→ **Exercise input**:
═══

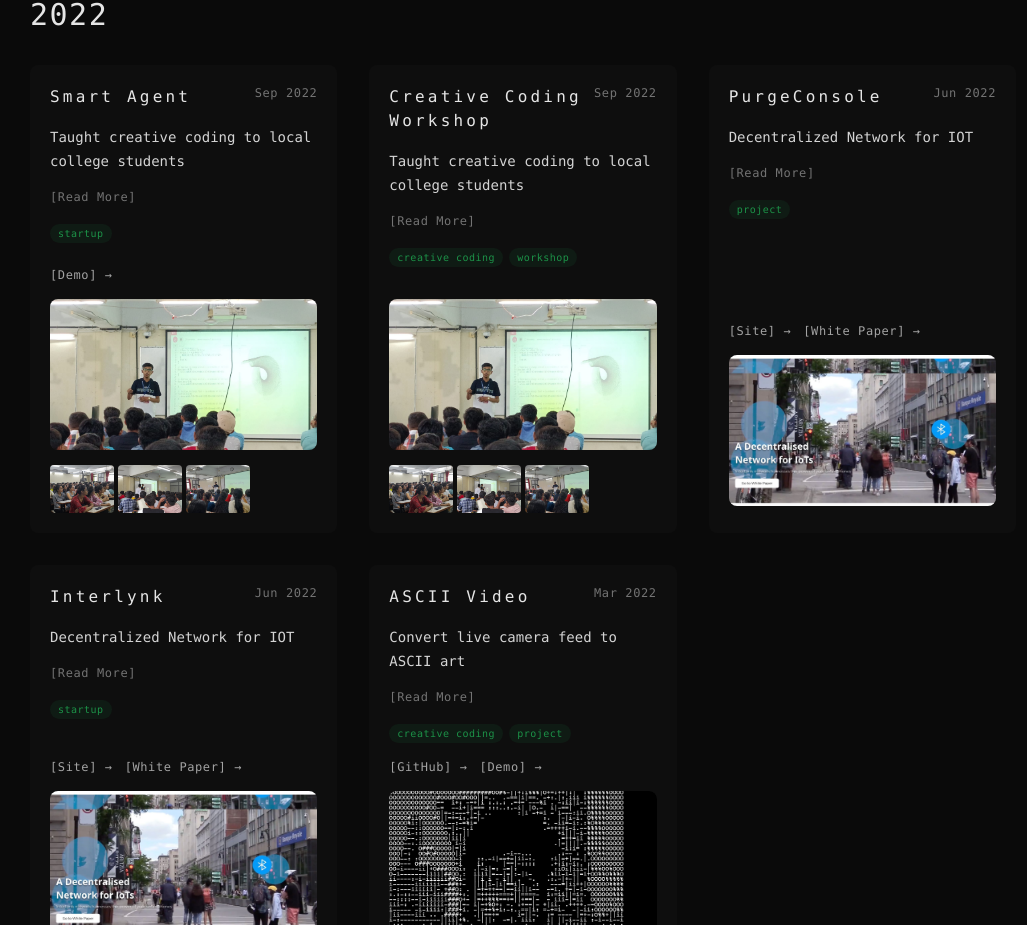
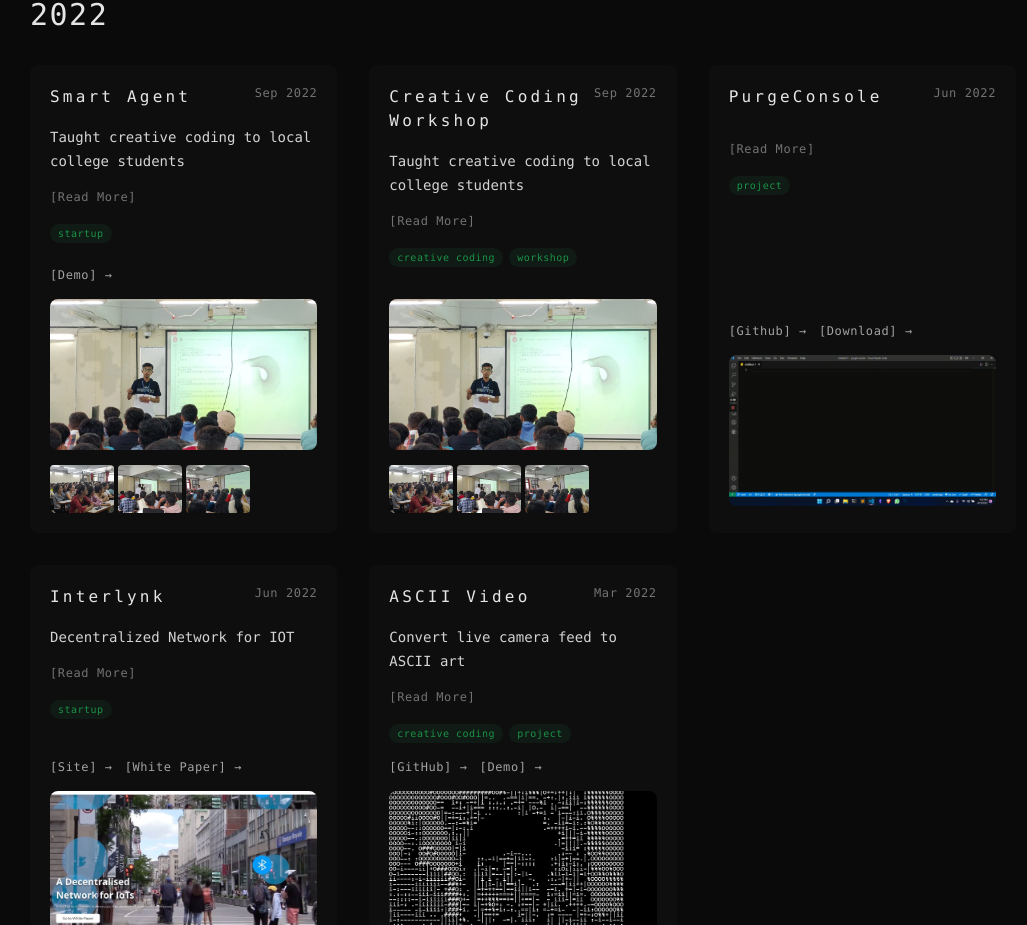
Before and after one commit to KMJ-007/www2025, a Next.js app: page /output in a window 1280 px wide. Shown: the part 2356-3281 px from the top of the page, without its empty margins (208-1235 px from the left). Built offline with nearby package versions, Linux system fonts and the light colour scheme.

Commit message:
build is building
Signed-off-by: karan <karanjanthe@gmail.com>

```diff
--- a/src/components/ArenaQuote.tsx
+++ b/src/components/ArenaQuote.tsx
@@ -81,7 +81,7 @@ export default function ArenaQuote() {
                   animate={{ y: 0, opacity: 1 }}
                   transition={{ delay: 0.1 }}
                 >
-                  "It's not the critic who counts, not the man who points out how the strong man stumbled, or when the doer of deeds could have done better. The credit belongs to the man who is actually in the arena; whose face is marred by dust and sweat and blood; who strives valiantly; who errs and comes short again and again; who knows the great enthusiasms, the great devotions and spends himself in a worth cause; who at the best, knows in the end the triumph of high achievement; and who at the worst if he fails, at least fails while daring greatly, so that his place shall never be with those cold and timid souls who know neither victory or defeat."
+                  &ldquo;It&apos;s not the critic who counts, not the man who points out how the strong man stumbled, or when the doer of deeds could have done better. The credit belongs to the man who is actually in the arena; whose face is marred by dust and sweat and blood; who strives valiantly; who errs and comes short again and again; who knows the great enthusiasms, the great devotions and spends himself in a worth cause; who at the best, knows in the end the triumph of high achievement; and who at the worst if he fails, at least fails while daring greatly, so that his place shall never be with those cold and timid souls who know neither victory or defeat.&rdquo;
                 </motion.p>
                 <motion.p
                   className="mt-4 text-[#ededed70] text-sm"
--- a/src/data/projects.ts
+++ b/src/data/projects.ts
@@ -266,23 +266,23 @@ export const projects: Project[] = [
   {
     title: "PurgeConsole",
     date: "2022-06",
-    headline: "Decentralized Network for IOT",
+    headline: "",
     description: "Interlynk was a decentralized network for IoT devices. It was a platform that allows IoT devices to communicate with each other without the need for a central server. User gets coins for being part of the network as the reward, it was really good concept, but didn't worked out.\n\n I created the MVP in react native single handedly in 4 days. this was fun to work on cause not only i learned react native, but also i learned how BLE works, and how to integrate BLE and store data on the blockchain and making sure how to make it end to end work.We also won the web3 2022 hackathon for the best hackathon project.",
     tags: ["project"],
     links: [
       {
-        title: "Site",
-        url: "https://web.archive.org/web/20230304135018/https://www.interlynk.space/"
+        title: "Github",
+        url: "https://github.com/KMJ-007/purgeconsole"
       },
       {
-        title: "White Paper",
-        url: "https://web.archive.org/web/20220709180239/https://www.interlynk.space/_files/ugd/7aeff5_0f8af081f0f141a8b9c4e8fb42b57e97.pdf"
+        title: "Download",
+        url: "https://marketplace.visualstudio.com/items?itemName=KaranJanthe.purgeConsole"
       }
     ],
     images: [
       {
-        src: "/images/interlynk.jpeg",
-        alt: "Interlynk"
+        src: "/images/purgeconsole.gif",
+        alt: "PurgeConsole"
       }
     ]
   },
```
Also changed, not shown: public/images/purgeconsole.gif (added).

═══

→ **What is required**:
Count up the lines containing "export" in the listing above, then write that number and stop.

→ **Response to the exercise**:
2